* Work instruction
Would you copy the entries that follow exactly, leaving out every picture?

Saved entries
[Start of Attachment]

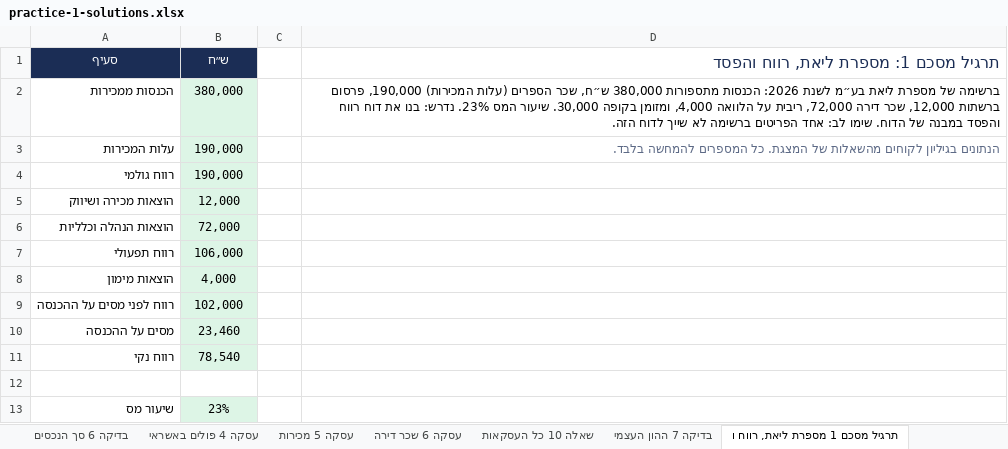
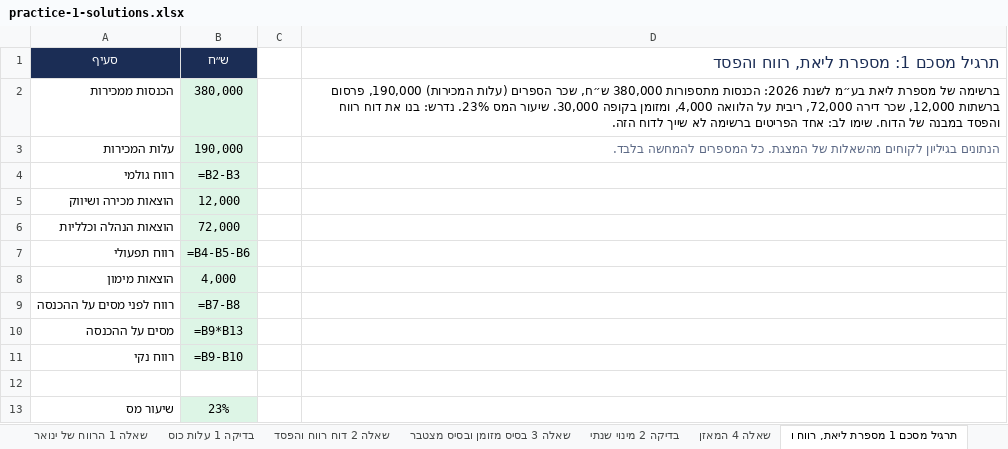
Before and after one commit to shaytsaban/colman-financial-analysis-managers, an Excel workbook: materials/practice-1-solutions.xlsx, sheet תרגיל מסכם 1 מספרת ליאת, רווח ו, drawn as a sheet; values as stored, in another font and other column widths than the file's, no borders; formulas without a stored value are shown as written; the diff names each change by its address in the sheet, - before the commit and + after, or states it on an @@ line.

```diff
--- a/materials/practice-1-solutions.xlsx (sheet תרגיל מסכם 1 מספרת ליאת, רווח ו)
+++ b/materials/practice-1-solutions.xlsx (sheet תרגיל מסכם 1 מספרת ליאת, רווח ו)
-sheet tab: בדיקה 6 סך הנכסים
-sheet tab: עסקה 4 פולים באשראי
-sheet tab: עסקה 5 מכירות
-sheet tab: עסקה 6 שכר דירה
-sheet tab: שאלה 10 כל העסקאות
-sheet tab: בדיקה 7 ההון העצמי
-B4 (ש״ח): 190,000
+B4 (ש״ח): =B2-B3
-B7 (ש״ח): 106,000
+B7 (ש״ח): =B4-B5-B6
-B9 (ש״ח): 102,000
+B9 (ש״ח): =B7-B8
-B10 (ש״ח): 23,460
+B10 (ש״ח): =B9*B13
-B11 (ש״ח): 78,540
+B11 (ש״ח): =B9-B10
```
Also changed, not shown: sheet הוראות, sheet תרגיל מסכם 3 סטודיו היוגה, sheet שאלה 2 דוח רווח והפסד, sheet תרגיל בית 2 מאפיית שירה, רווח ו, sheet שאלה 4 המאזן, sheet תרגיל בית 3 מאפיית שירה, מאזן, 7 more sheets, other sheet tabs, materials/practice-1.xlsx, 18 other files.
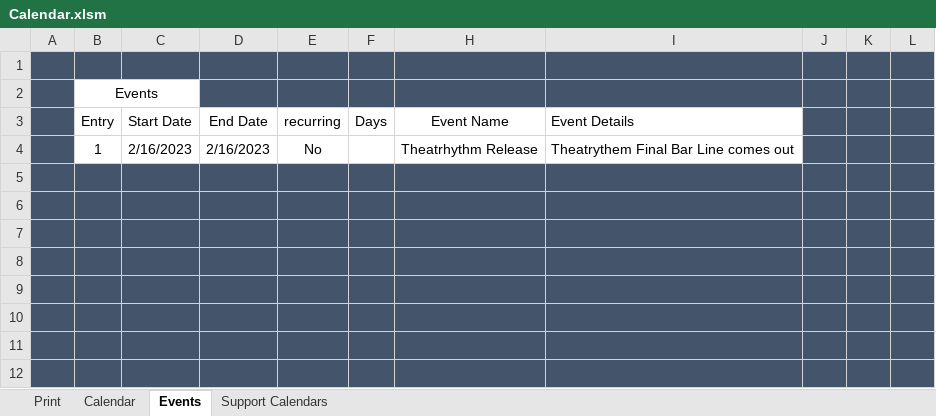
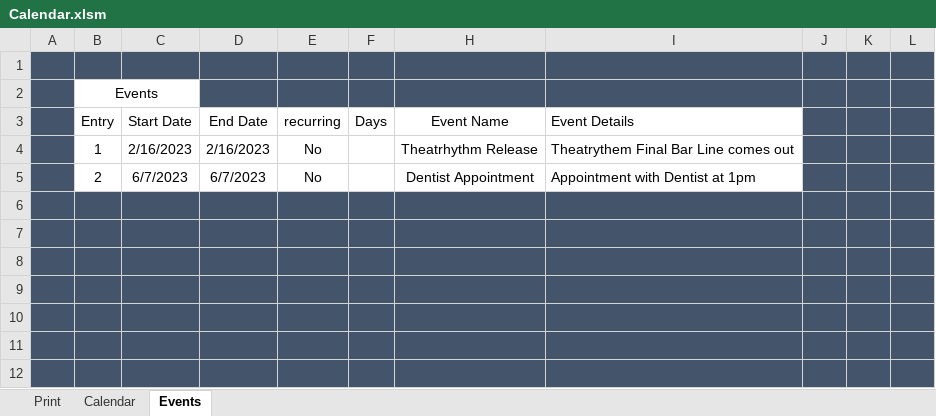
Before and after one commit to Spope20/excel_calendar, an Excel workbook: Calendar.xlsm, sheet Events, drawn as a sheet; only a part is shown; values as stored, in another font and other column widths than the file's, no borders; charts and pictures and conditional formats and table styles not drawn; the diff names each change by its address in the sheet, - before the commit and + after, or states it on an @@ line.

```diff
--- a/Calendar.xlsm (sheet Events)
+++ b/Calendar.xlsm (sheet Events)
@@ sheet tab hidden: Support Calendars @@
-B5 (Entry): (empty)
+B5 (Entry): 2
-B5:F5 fill: #44546A
+B5:F5 fill: none
-C5 (Start Date): (empty)
+C5 (Start Date): 6/7/2023
-D5 (End Date): (empty)
+D5 (End Date): 6/7/2023
-E5 (recurring): (empty)
+E5 (recurring): No
-H5 (Event Name): (empty)
+H5 (Event Name): Dentist Appointment
-H5:I5 fill: #44546A
+H5:I5 fill: none
-I5 (Event Details): (empty)
+I5 (Event Details): Appointment with Dentist at 1pm
```
Also changed, not shown: sheet Calendar, sheet Print, hidden cells, charts or pictures, 3 other files.
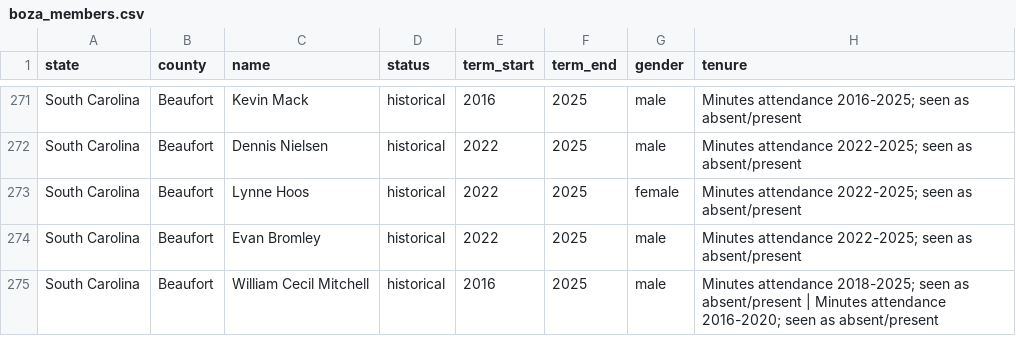
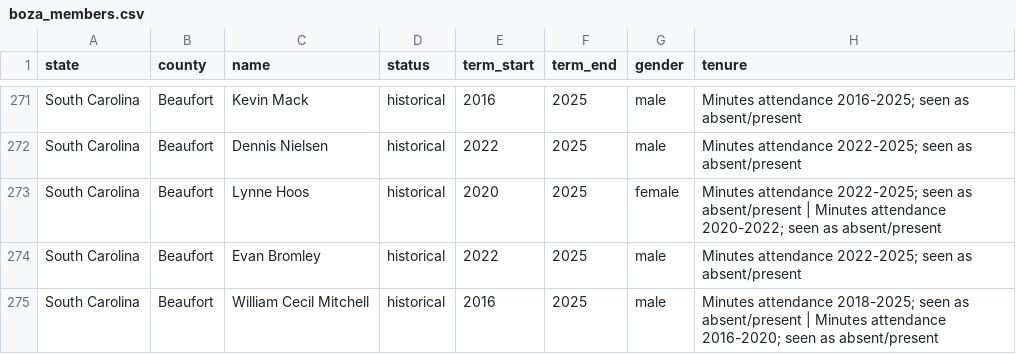
Before and after one commit to Coolgithub1/scaled-sc-scrape, a CSV file: boza_scraper/boza_members.csv, drawn as a sheet; only a part is shown, gaps mark what is left out.

```diff
--- a/boza_scraper/boza_members.csv
+++ b/boza_scraper/boza_members.csv
@@ -303,3 +303,3 @@ South Carolina,Beaufort,Kevin Mack,historical,2016,2025,male,Minutes attendance
 South Carolina,Beaufort,Dennis Nielsen,historical,2022,2025,male,Minutes attendance 2022-2025; seen as absent/present
-South Carolina,Beaufort,Lynne Hoos,historical,2022,2025,female,Minutes attendance 2022-2025; seen as absent/present
+South Carolina,Beaufort,Lynne Hoos,historical,2020,2025,female,Minutes attendance 2022-2025; seen as absent/present | Minutes attendance 2020-2022; seen as absent/present
 South Carolina,Beaufort,Evan Bromley,historical,2022,2025,male,Minutes attendance 2022-2025; seen as absent/present
```
Also changed, not shown: 1 other file.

[End of Attachment]

* Exercise response
Before and after one commit to shaytsaban/colman-financial-analysis-managers, an Excel workbook: materials/practice-1-solutions.xlsx, sheet תרגיל מסכם 1 מספרת ליאת, רווח ו, drawn as a sheet; values as stored, in another font and other column widths than the file's, no borders; formulas without a stored value are shown as written; the diff names each change by its address in the sheet, - before the commit and + after, or states it on an @@ line.

```diff
--- a/materials/practice-1-solutions.xlsx (sheet תרגיל מסכם 1 מספרת ליאת, רווח ו)
+++ b/materials/practice-1-solutions.xlsx (sheet תרגיל מסכם 1 מספרת ליאת, רווח ו)
-sheet tab: בדיקה 6 סך הנכסים
-sheet tab: עסקה 4 פולים באשראי
-sheet tab: עסקה 5 מכירות
-sheet tab: עסקה 6 שכר דירה
-sheet tab: שאלה 10 כל העסקאות
-sheet tab: בדיקה 7 ההון העצמי
-B4 (ש״ח): 190,000
+B4 (ש״ח): =B2-B3
-B7 (ש״ח): 106,000
+B7 (ש״ח): =B4-B5-B6
-B9 (ש״ח): 102,000
+B9 (ש״ח): =B7-B8
-B10 (ש״ח): 23,460
+B10 (ש״ח): =B9*B13
-B11 (ש״ח): 78,540
+B11 (ש״ח): =B9-B10
```
Also changed, not shown: sheet הוראות, sheet תרגיל מסכם 3 סטודיו היוגה, sheet שאלה 2 דוח רווח והפסד, sheet תרגיל בית 2 מאפיית שירה, רווח ו, sheet שאלה 4 המאזן, sheet תרגיל בית 3 מאפיית שירה, מאזן, 7 more sheets, other sheet tabs, materials/practice-1.xlsx, 18 other files.
Before and after one commit to Spope20/excel_calendar, an Excel workbook: Calendar.xlsm, sheet Events, drawn as a sheet; only a part is shown; values as stored, in another font and other column widths than the file's, no borders; charts and pictures and conditional formats and table styles not drawn; the diff names each change by its address in the sheet, - before the commit and + after, or states it on an @@ line.

```diff
--- a/Calendar.xlsm (sheet Events)
+++ b/Calendar.xlsm (sheet Events)
@@ sheet tab hidden: Support Calendars @@
-B5 (Entry): (empty)
+B5 (Entry): 2
-B5:F5 fill: #44546A
+B5:F5 fill: none
-C5 (Start Date): (empty)
+C5 (Start Date): 6/7/2023
-D5 (End Date): (empty)
+D5 (End Date): 6/7/2023
-E5 (recurring): (empty)
+E5 (recurring): No
-H5 (Event Name): (empty)
+H5 (Event Name): Dentist Appointment
-H5:I5 fill: #44546A
+H5:I5 fill: none
-I5 (Event Details): (empty)
+I5 (Event Details): Appointment with Dentist at 1pm
```
Also changed, not shown: sheet Calendar, sheet Print, hidden cells, charts or pictures, 3 other files.
Before and after one commit to Coolgithub1/scaled-sc-scrape, a CSV file: boza_scraper/boza_members.csv, drawn as a sheet; only a part is shown, gaps mark what is left out.

```diff
--- a/boza_scraper/boza_members.csv
+++ b/boza_scraper/boza_members.csv
@@ -303,3 +303,3 @@ South Carolina,Beaufort,Kevin Mack,historical,2016,2025,male,Minutes attendance
 South Carolina,Beaufort,Dennis Nielsen,historical,2022,2025,male,Minutes attendance 2022-2025; seen as absent/present
-South Carolina,Beaufort,Lynne Hoos,historical,2022,2025,female,Minutes attendance 2022-2025; seen as absent/present
+South Carolina,Beaufort,Lynne Hoos,historical,2020,2025,female,Minutes attendance 2022-2025; seen as absent/present | Minutes attendance 2020-2022; seen as absent/present
 South Carolina,Beaufort,Evan Bromley,historical,2022,2025,male,Minutes attendance 2022-2025; seen as absent/present
```
Also changed, not shown: 1 other file.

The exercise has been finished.